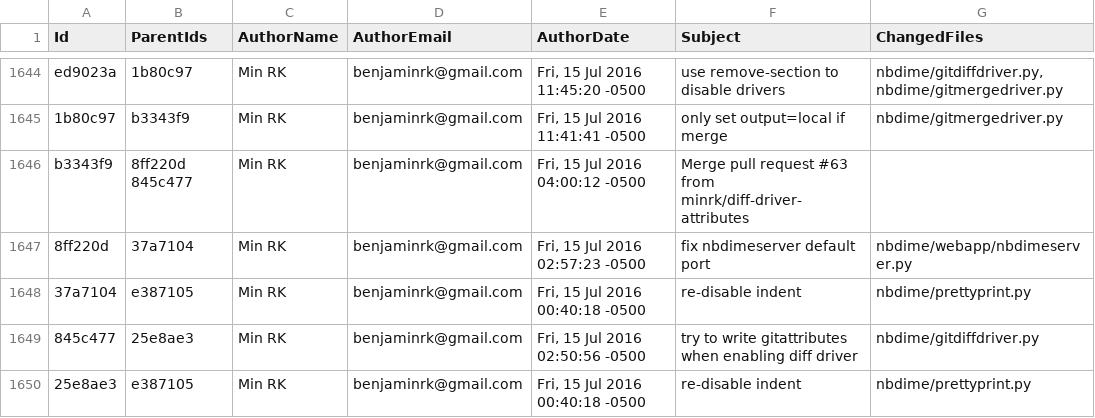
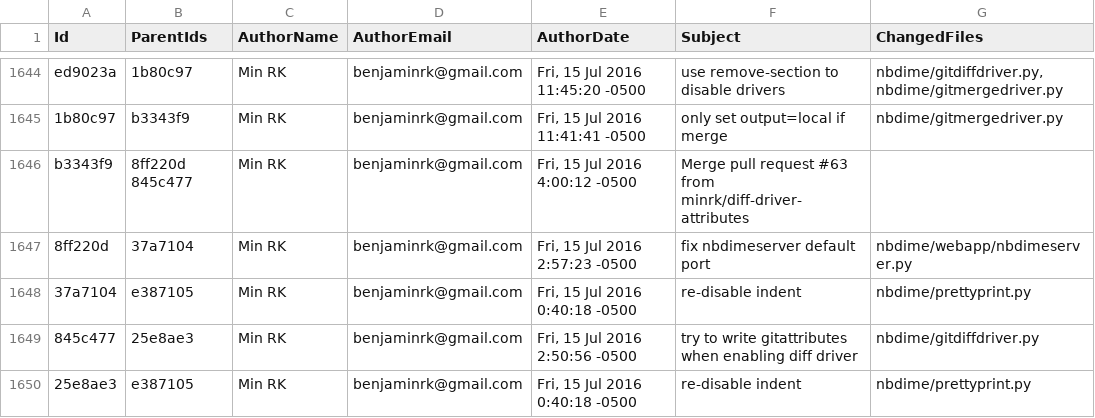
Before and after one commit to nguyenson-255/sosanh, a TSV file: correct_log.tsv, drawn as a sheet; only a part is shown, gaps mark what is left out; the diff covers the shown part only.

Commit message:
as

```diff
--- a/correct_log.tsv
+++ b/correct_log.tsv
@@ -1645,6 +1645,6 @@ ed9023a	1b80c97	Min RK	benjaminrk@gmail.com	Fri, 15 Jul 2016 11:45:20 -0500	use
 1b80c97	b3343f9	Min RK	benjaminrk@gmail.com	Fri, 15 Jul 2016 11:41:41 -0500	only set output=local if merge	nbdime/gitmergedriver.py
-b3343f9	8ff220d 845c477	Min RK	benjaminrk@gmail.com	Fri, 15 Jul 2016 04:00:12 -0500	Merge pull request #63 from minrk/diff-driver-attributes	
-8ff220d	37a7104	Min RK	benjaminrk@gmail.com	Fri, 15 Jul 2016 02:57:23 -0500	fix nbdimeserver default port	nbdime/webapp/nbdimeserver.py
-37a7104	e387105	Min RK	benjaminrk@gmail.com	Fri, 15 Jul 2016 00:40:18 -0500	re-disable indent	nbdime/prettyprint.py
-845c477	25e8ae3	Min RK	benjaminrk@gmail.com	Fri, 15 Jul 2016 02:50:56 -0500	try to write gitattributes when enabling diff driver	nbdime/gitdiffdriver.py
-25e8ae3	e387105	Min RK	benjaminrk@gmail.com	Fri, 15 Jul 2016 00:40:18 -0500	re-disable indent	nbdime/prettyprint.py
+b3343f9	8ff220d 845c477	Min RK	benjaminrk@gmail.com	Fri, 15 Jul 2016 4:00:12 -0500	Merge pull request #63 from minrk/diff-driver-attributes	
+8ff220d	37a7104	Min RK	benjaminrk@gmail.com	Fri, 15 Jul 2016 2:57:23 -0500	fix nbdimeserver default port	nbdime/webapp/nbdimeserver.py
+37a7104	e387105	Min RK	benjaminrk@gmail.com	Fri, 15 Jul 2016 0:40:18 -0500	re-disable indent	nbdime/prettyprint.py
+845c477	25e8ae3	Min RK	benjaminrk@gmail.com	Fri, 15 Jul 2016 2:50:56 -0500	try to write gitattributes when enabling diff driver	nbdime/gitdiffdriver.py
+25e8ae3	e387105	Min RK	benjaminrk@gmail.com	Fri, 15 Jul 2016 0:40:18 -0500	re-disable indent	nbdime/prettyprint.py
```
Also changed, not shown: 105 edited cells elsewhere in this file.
·····
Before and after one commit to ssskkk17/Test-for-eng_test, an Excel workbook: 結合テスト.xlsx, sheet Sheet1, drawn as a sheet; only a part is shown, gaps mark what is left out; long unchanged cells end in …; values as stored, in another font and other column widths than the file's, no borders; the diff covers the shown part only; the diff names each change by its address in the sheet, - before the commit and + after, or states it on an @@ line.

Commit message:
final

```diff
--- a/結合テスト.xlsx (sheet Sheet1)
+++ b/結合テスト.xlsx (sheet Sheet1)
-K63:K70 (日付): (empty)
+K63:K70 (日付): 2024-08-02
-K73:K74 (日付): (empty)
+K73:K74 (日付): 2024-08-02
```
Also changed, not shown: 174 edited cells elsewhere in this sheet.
·····
[WHAT TO WORK ON]: Every line of the listing that includes the word "gitattributes" belongs in the answer.

[SOLUTION]:
-845c477	25e8ae3	Min RK	benjaminrk@gmail.com	Fri, 15 Jul 2016 02:50:56 -0500	try to write gitattributes when enabling diff driver	nbdime/gitdiffdriver.py
+845c477	25e8ae3	Min RK	benjaminrk@gmail.com	Fri, 15 Jul 2016 2:50:56 -0500	try to write gitattributes when enabling diff driver	nbdime/gitdiffdriver.py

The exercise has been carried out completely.